Why visitor parking is leading fights in apartments and townhouses

When a resident parked her mother’s car there for a few hours during a visit, they returned to find it covered in notes in the most foul and abusive language threatening serious consequences if they parked in it again. “my space”.

It’s not as unusual as you might think. Many townhouse residents use their garages for storage or even playrooms and park their cars wherever they can.

Then there are the landlords who don’t see why people who don’t live in or own the building should be able to park their cars in the block when they can’t.

Notices of violation of the statutes don’t have much effect when the rogue parker doesn’t care. It can take months for the complaint, and then the sanction for non-compliance, to pass through our clogged court systems. A fine of a few hundred dollars for three or four months of parking is a very good deal.

Besides the inconvenience and sheer selfishness, the conflict and frustration when genuine visitors find nowhere to park can be extremely disruptive in communities.

Resident owners are often too scared of a personal confrontation with parking lot bullies – or even worse, having their car “locked” – when there’s a chance they’ll be named in committee minutes. strata (another form of bullying) if they complain.

Why would investors care? Because your tenants are deprived of an installation that they paid for and your neighbors are scamming you, perhaps?

To be fair, it’s nice to have a “spare” parking lot. Building management may well leave room for dropping off groceries near elevators or night visitors. But that depends on the fact that most visitor parking is free most of the time.

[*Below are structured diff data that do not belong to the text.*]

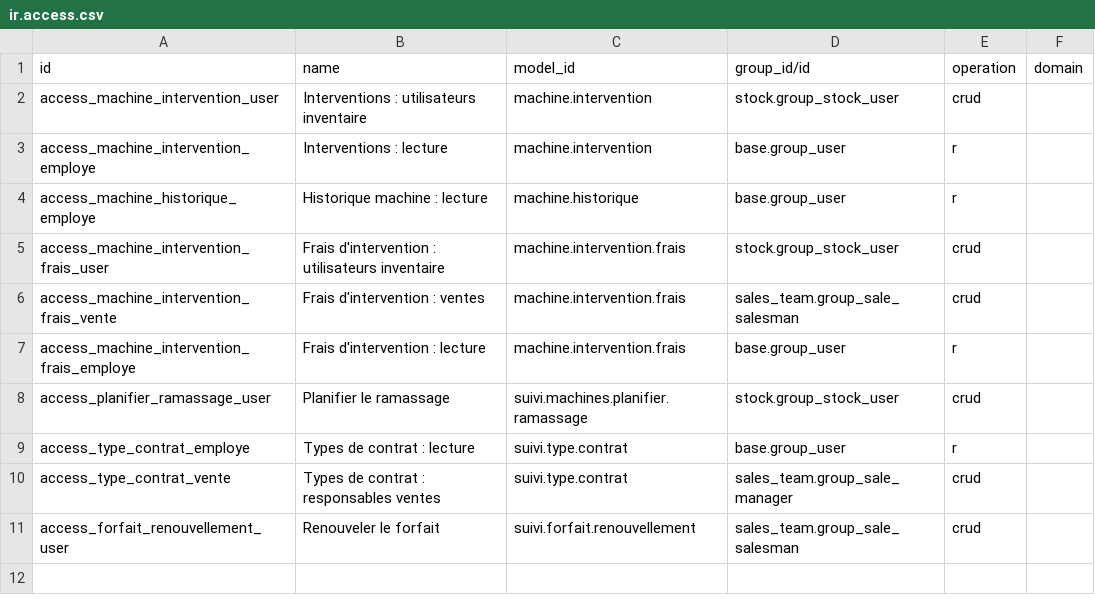
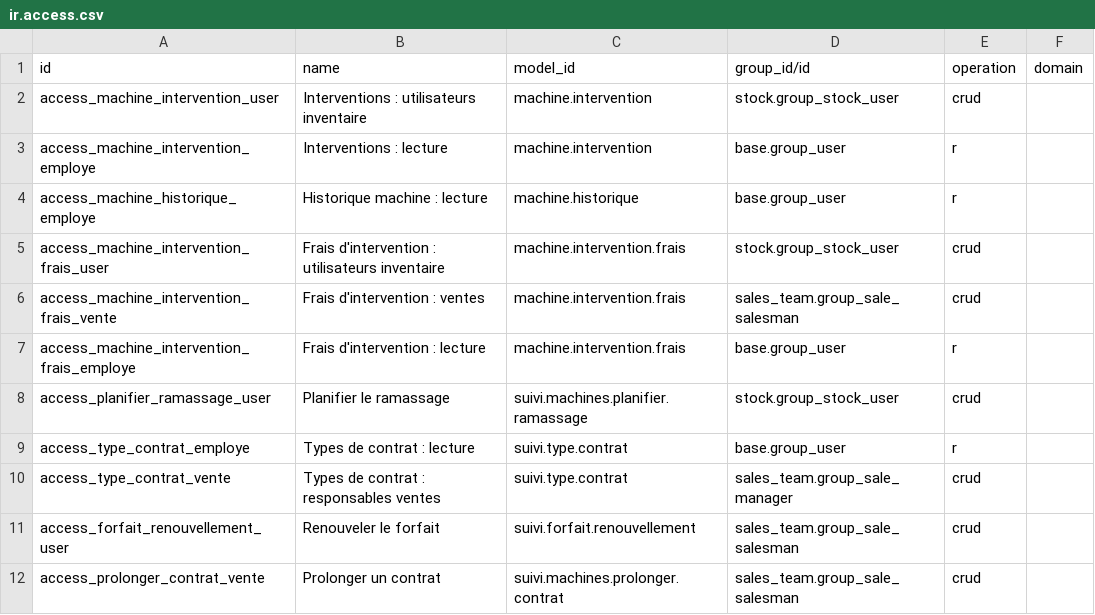
Before and after one commit to hamzabassou9898-cpu/Odoo20_TEST, a CSV file: addons/suivi_machines/security/ir.access.csv, drawn as a sheet; the diff names each change by its address in the sheet, - before the commit and + after, or states it on an @@ line.

```diff
--- a/addons/suivi_machines/security/ir.access.csv
+++ b/addons/suivi_machines/security/ir.access.csv
+row 12: access_prolonger_contrat_vente | Prolonger un contrat | suivi.machines.prolonger.contrat | sales_team.group_sale_salesman | crud
```
Also changed, not shown: 14 other files.
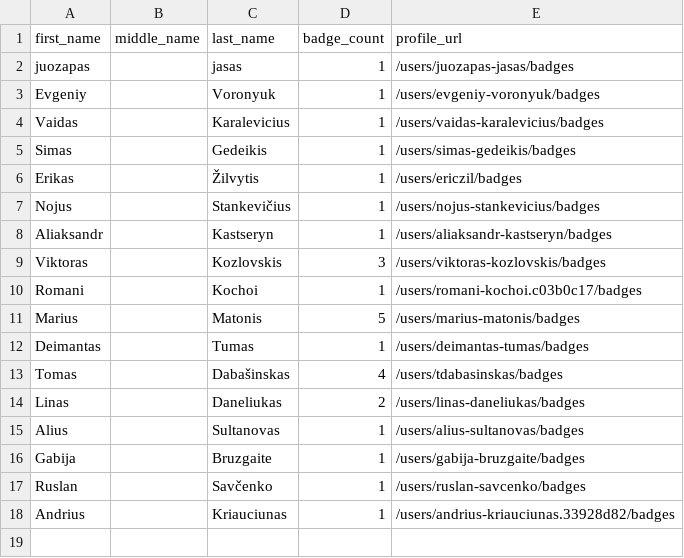
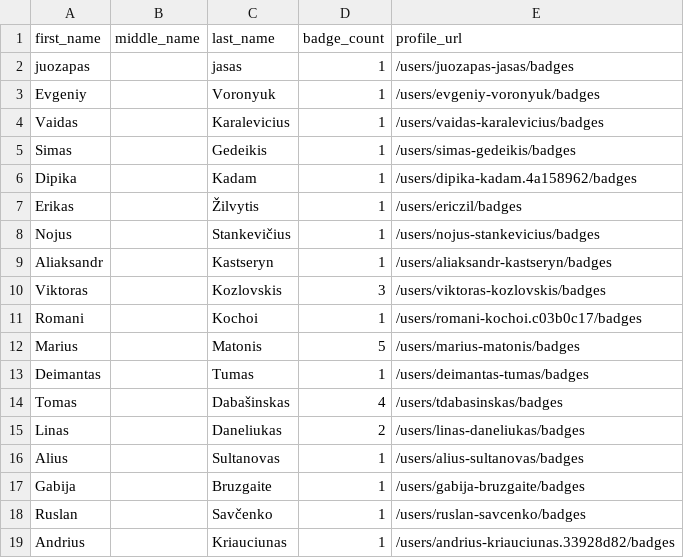
Before and after one commit to Joas707/github-certification-ranking-fork, a CSV file: datasource/github-certs-lithuania.csv, drawn as a sheet; the diff names each change by its address in the sheet, - before the commit and + after, or states it on an @@ line.

```diff
--- a/datasource/github-certs-lithuania.csv
+++ b/datasource/github-certs-lithuania.csv
+row 6: Dipika |  | Kadam | 1 | /users/dipika-kadam.4a158962/badges
```
Also changed, not shown: datasource/github-certs-belgium.csv, datasource/github-certs-brazil.csv, 24 other files.
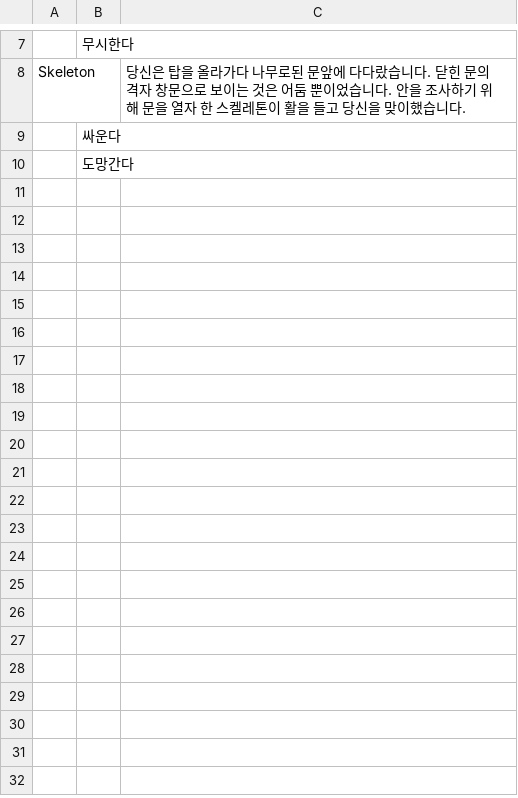
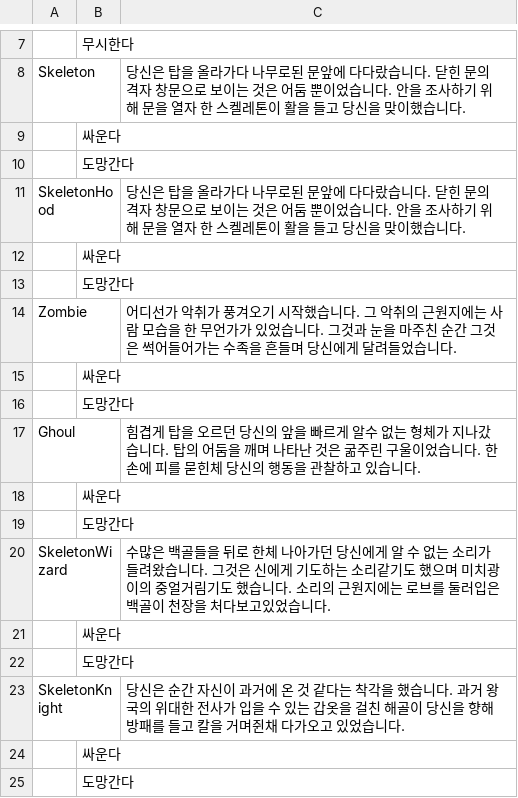
Before and after one commit to iou-bohun/Project3Dollar, a CSV file: Assets/Resources/Events.csv, drawn as a sheet; only a part is shown, gaps mark what is left out; the diff names each change by its address in the sheet, - before the commit and + after, or states it on an @@ line.

```diff
--- a/Assets/Resources/Events.csv
+++ b/Assets/Resources/Events.csv
+row 11: SkeletonHood |  | 당신은 탑을 올라가다 나무로된 문앞에 다다랐습니다. 닫힌 문의 격자 창문으로 보이는 것은 어둠 뿐이었습니다. 안을 조사하기 위해 문을 열자 한 스켈레톤이 활을 들고 당신을 맞이했습니다.
+row 12:  | 싸운다
+row 13:  | 도망간다
+row 14: Zombie |  | 어디선가 악취가 풍겨오기 시작했습니다. 그 악취의 근원지에는 사람 모습을 한 무언가가 있었습니다. 그것과 눈을 마주친 순간 그것은 썩어들어가는 수족을 흔들며 당신에게 달려들었습니다.
+row 15:  | 싸운다
+row 16:  | 도망간다
+row 17: Ghoul |  | 힘겹게 탑을 오르던 당신의 앞을 빠르게 알수 없는 형체가 지나갔습니다. 탑의 어둠을 깨며 나타난 것은 굶주린 구울이었습니다. 한손에 피를 묻힌체 당신의 행동을 관찰하고 있습니다.
+row 18:  | 싸운다
+row 19:  | 도망간다
+row 20: SkeletonWizard |  | 수많은 백골들을 뒤로 한체 나아가던 당신에게 알 수 없는 소리가 들려왔습니다. 그것은 신에게 기도하는 소리같기도 했으며 미치광이의 중얼거림기도 했습니다. 소리의 근원지에는 로브를 둘러입은 백골이 천장을 처다보고있었습니다.
+row 21:  | 싸운다
+row 22:  | 도망간다
+row 23: SkeletonKnight |  | 당신은 순간 자신이 과거에 온 것 같다는 착각을 했습니다. 과거 왕국의 위대한 전사가 입을 수 있는 갑옷을 걸친 해골이 당신을 향해 방패를 들고 칼을 거며쥔채 다가오고 있었습니다.
+row 24:  | 싸운다
+row 25:  | 도망간다
```
Also changed, not shown: 19 other files.
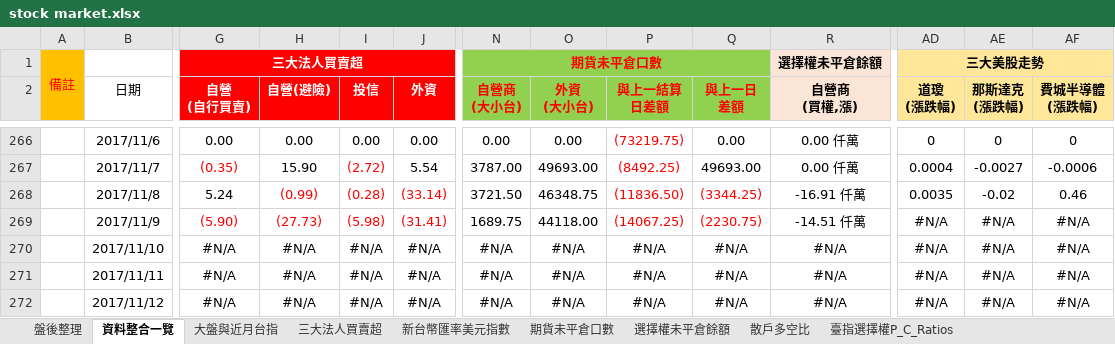
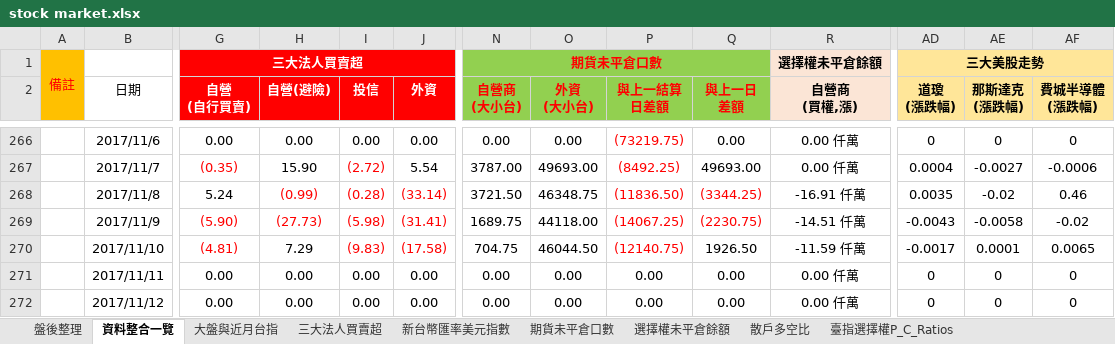
Before and after one commit to g301876/investment, an Excel workbook: stock market.xlsx, sheet 資料整合一覽, drawn as a sheet; only a part is shown, gaps mark what is left out; values as stored, in another font and other column widths than the file's, no borders; the diff covers the shown part only; the diff names each change by its address in the sheet, - before the commit and + after, or states it on an @@ line.

```diff
--- a/stock market.xlsx (sheet 資料整合一覽)
+++ b/stock market.xlsx (sheet 資料整合一覽)
-AD269 (道瓊 (漲跌幅)): #N/A
+AD269 (道瓊 (漲跌幅)): -0.0043
-AE269 (那斯達克 (漲跌幅)): #N/A
+AE269 (那斯達克 (漲跌幅)): -0.0058
-AF269 (費城半導體 (漲跌幅)): #N/A
+AF269 (費城半導體 (漲跌幅)): -0.02
-G270 (自營 (自行買賣)): #N/A
+G270 (自營 (自行買賣)): (4.81)
-G270 text colour: black
+G270 text colour: #FF0000
-H270 (自營(避險)): #N/A
+H270 (自營(避險)): 7.29
-I270 (投信): #N/A
+I270 (投信): (9.83)
-I270:J270 text colour: black
+I270:J270 text colour: #FF0000
-J270 (外資): #N/A
+J270 (外資): (17.58)
-N270 (自營商 (大小台)): #N/A
+N270 (自營商 (大小台)): 704.75
-O270 (外資 (大小台)): #N/A
+O270 (外資 (大小台)): 46044.50
-P270 (與上一結算 日差額): #N/A
+P270 (與上一結算 日差額): (12140.75)
-P270 text colour: black
+P270 text colour: #FF0000
-Q270 (與上一日 差額): #N/A
+Q270 (與上一日 差額): 1926.50
-R270 (自營商 (買權,漲)): #N/A
+R270 (自營商 (買權,漲)): -11.59 仟萬
-AD270 (道瓊 (漲跌幅)): #N/A
+AD270 (道瓊 (漲跌幅)): -0.0017
-AE270 (那斯達克 (漲跌幅)): #N/A
+AE270 (那斯達克 (漲跌幅)): 0.0001
-AF270 (費城半導體 (漲跌幅)): #N/A
+AF270 (費城半導體 (漲跌幅)): 0.0065
-G271:G272 (自營 (自行買賣)): #N/A
+G271:G272 (自營 (自行買賣)): 0.00
-H271:H272 (自營(避險)): #N/A
+H271:H272 (自營(避險)): 0.00
-I271:I272 (投信): #N/A
+I271:I272 (投信): 0.00
-J271:J272 (外資): #N/A
+J271:J272 (外資): 0.00
-N271:N272 (自營商 (大小台)): #N/A
+N271:N272 (自營商 (大小台)): 0.00
-O271:O272 (外資 (大小台)): #N/A
+O271:O272 (外資 (大小台)): 0.00
-P271:P272 (與上一結算 日差額): #N/A
+P271:P272 (與上一結算 日差額): 0.00
-Q271:Q272 (與上一日 差額): #N/A
+Q271:Q272 (與上一日 差額): 0.00
-R271:R272 (自營商 (買權,漲)): #N/A
+R271:R272 (自營商 (買權,漲)): 0.00 仟萬
-AD271:AD272 (道瓊 (漲跌幅)): #N/A
+AD271:AD272 (道瓊 (漲跌幅)): 0
-AE271:AE272 (那斯達克 (漲跌幅)): #N/A
+AE271:AE272 (那斯達克 (漲跌幅)): 0
-AF271:AF272 (費城半導體 (漲跌幅)): #N/A
+AF271:AF272 (費城半導體 (漲跌幅)): 0
```
Also changed, not shown: 71 edited cells and cell formats elsewhere in this sheet, sheet 盤後整理, sheet 期貨大額交易人未沖銷部位, sheet 選擇權未平倉餘額, sheet 期貨未平倉口數, sheet 散戶多空比, sheet 三大美股走勢, 4 more sheets, charts or pictures, tpex.xlsx, twse.xlsx.
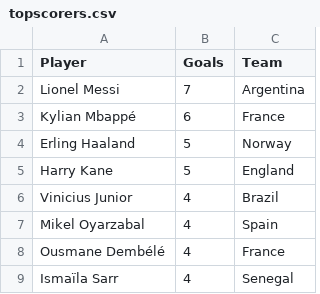
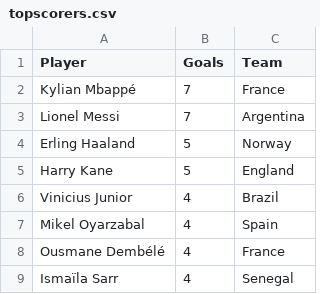
Before and after one commit to shedtaff-dotcom/shedbangers-website, a CSV file: sweepstake/data/topscorers.csv, drawn as a sheet; only a part is shown.

```diff
--- a/sweepstake/data/topscorers.csv
+++ b/sweepstake/data/topscorers.csv
@@ -1,4 +1,4 @@
 Player,Goals,Team
+Kylian Mbappé,7,France
 Lionel Messi,7,Argentina
-Kylian Mbappé,6,France
 Erling Haaland,5,Norway
```
Also changed, not shown: sweepstake/data/results.csv.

Strata committee options for dealing with persistent disbelievers are limited in most states. In New South Wales and Victoria, you cannot tow or block illegally parked vehicles unless they obstruct safe access or have been clearly abandoned.

Queensland has its own compliance system and the vehicles can be towed if all the possibilities provided for by the law of legal persons have been exhausted.

Elsewhere, visitor parking is common property, so your building can write its own rules and definitions of what a “visitor” is, including limits on how long visitor cars are parked there and when they have to leave if they park at night.

Your owners can set these standards based on the needs of your specific building. Your committee should ask them what they want – one size definitely doesn’t fit all.

So be flexible but don’t be afraid to hammer down residents who actually steal common property for their own benefit.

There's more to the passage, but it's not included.